On February 12, 1809 Thomas and Nancy Lincoln welcomed their first son, Abraham, into the world. Abraham was named after his grandfather who was killed by Indians in 1786 near Nolin Creek in Hardin County, Kentucky. (Stone 8) He spent the first few years in Nolin Creek, but by the age of two his father, in search of better farming land, moved them a few miles away to Knob Creek. At one time his family had owned slaves, but they gave up that practice before Lincoln was born. His family even left their church to join one that supported antislavery. When young Abraham was old enough he began helping his father with all the farm work and he too shared in the belief that owning slaves was wrong.
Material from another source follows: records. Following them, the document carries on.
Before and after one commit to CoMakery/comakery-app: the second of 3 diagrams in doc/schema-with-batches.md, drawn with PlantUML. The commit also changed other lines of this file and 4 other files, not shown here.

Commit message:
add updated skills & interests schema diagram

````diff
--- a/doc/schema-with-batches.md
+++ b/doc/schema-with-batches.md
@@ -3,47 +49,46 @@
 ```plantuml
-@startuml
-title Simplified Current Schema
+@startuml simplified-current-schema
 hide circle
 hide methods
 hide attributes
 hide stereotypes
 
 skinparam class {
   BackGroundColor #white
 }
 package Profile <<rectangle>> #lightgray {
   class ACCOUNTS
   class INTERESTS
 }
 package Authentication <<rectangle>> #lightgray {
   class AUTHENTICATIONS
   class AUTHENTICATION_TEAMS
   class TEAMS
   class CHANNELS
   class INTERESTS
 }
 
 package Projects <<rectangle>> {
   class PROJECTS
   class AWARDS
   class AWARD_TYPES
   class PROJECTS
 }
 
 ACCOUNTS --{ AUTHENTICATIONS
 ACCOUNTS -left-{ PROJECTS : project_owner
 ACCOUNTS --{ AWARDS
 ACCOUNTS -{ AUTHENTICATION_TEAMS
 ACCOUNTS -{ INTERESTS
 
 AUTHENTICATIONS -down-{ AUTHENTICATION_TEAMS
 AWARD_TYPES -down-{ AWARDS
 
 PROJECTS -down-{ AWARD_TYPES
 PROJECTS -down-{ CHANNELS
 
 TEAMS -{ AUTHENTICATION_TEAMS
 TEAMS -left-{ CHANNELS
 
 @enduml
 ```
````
Lincoln’s mother, even though illiterate, believed that her children needed and education so she would recite scriptures she had committed to memory to them daily and she encouraged them to attend school whenever possible. Abraham was eager to learn, so when he chores were finished he and his sister Sarah would walk over two miles to attend school. In 1816, at the age of 7, Abraham and his family moved again and this time they moved to the free state of Indiana where land was cheap and slavery was not allowed. (Stone 10) It was here that Abraham’s mother became ill from milk sickness and later died at the age of 34. Abraham’s father needed a wife and mother, so the following year he married an old friend named Sara Bush Johnson. For the next several years Abraham would continue working on the farm and attending school whenever possible. Abraham when help the neighbors read and also enjoyed writing poetry. On a page in his arithmetic book he wrote,
“Abraham Lincoln his hand and pen
he will be good
but god knows when.” (Stone 16)
In 1828 after his sister Sara died during child birth, he decided to leave Pigeon Creek for good, so he went to work for a man named James Gentry. He worked for Mr. Gentry’s ferry boat company for a number of years and then in 1831 he left for the town of New Salem. It was here that Abraham decided to continue his education and to pursue his passion for law. Even though he only had one year of education, he was a quick and eager learner. He sparked the interest of James Rutledge, the founder of the New Salem Debating Society. Rutledge urged Lincoln to continue studying and loaned him his law books. Lincoln was a quick study and before long he was drafting law papers for the locals and giving his opinions to the courts.
In 1832 Rutledge convinced Abraham to run for state legislature, but unfortunately the Black Hawk war broke out and Abraham and his friends were volunteers, so Lincoln was unsuccessful in winning the election. Once the war was over Lincoln returned home and worked several jobs over the next several years. He was a joint owner of a general store, post master, and then a land surveyor. Abraham worked very hard to pay off all of his debts and even the debts of his deceased partner, this hard work and dedication earned him...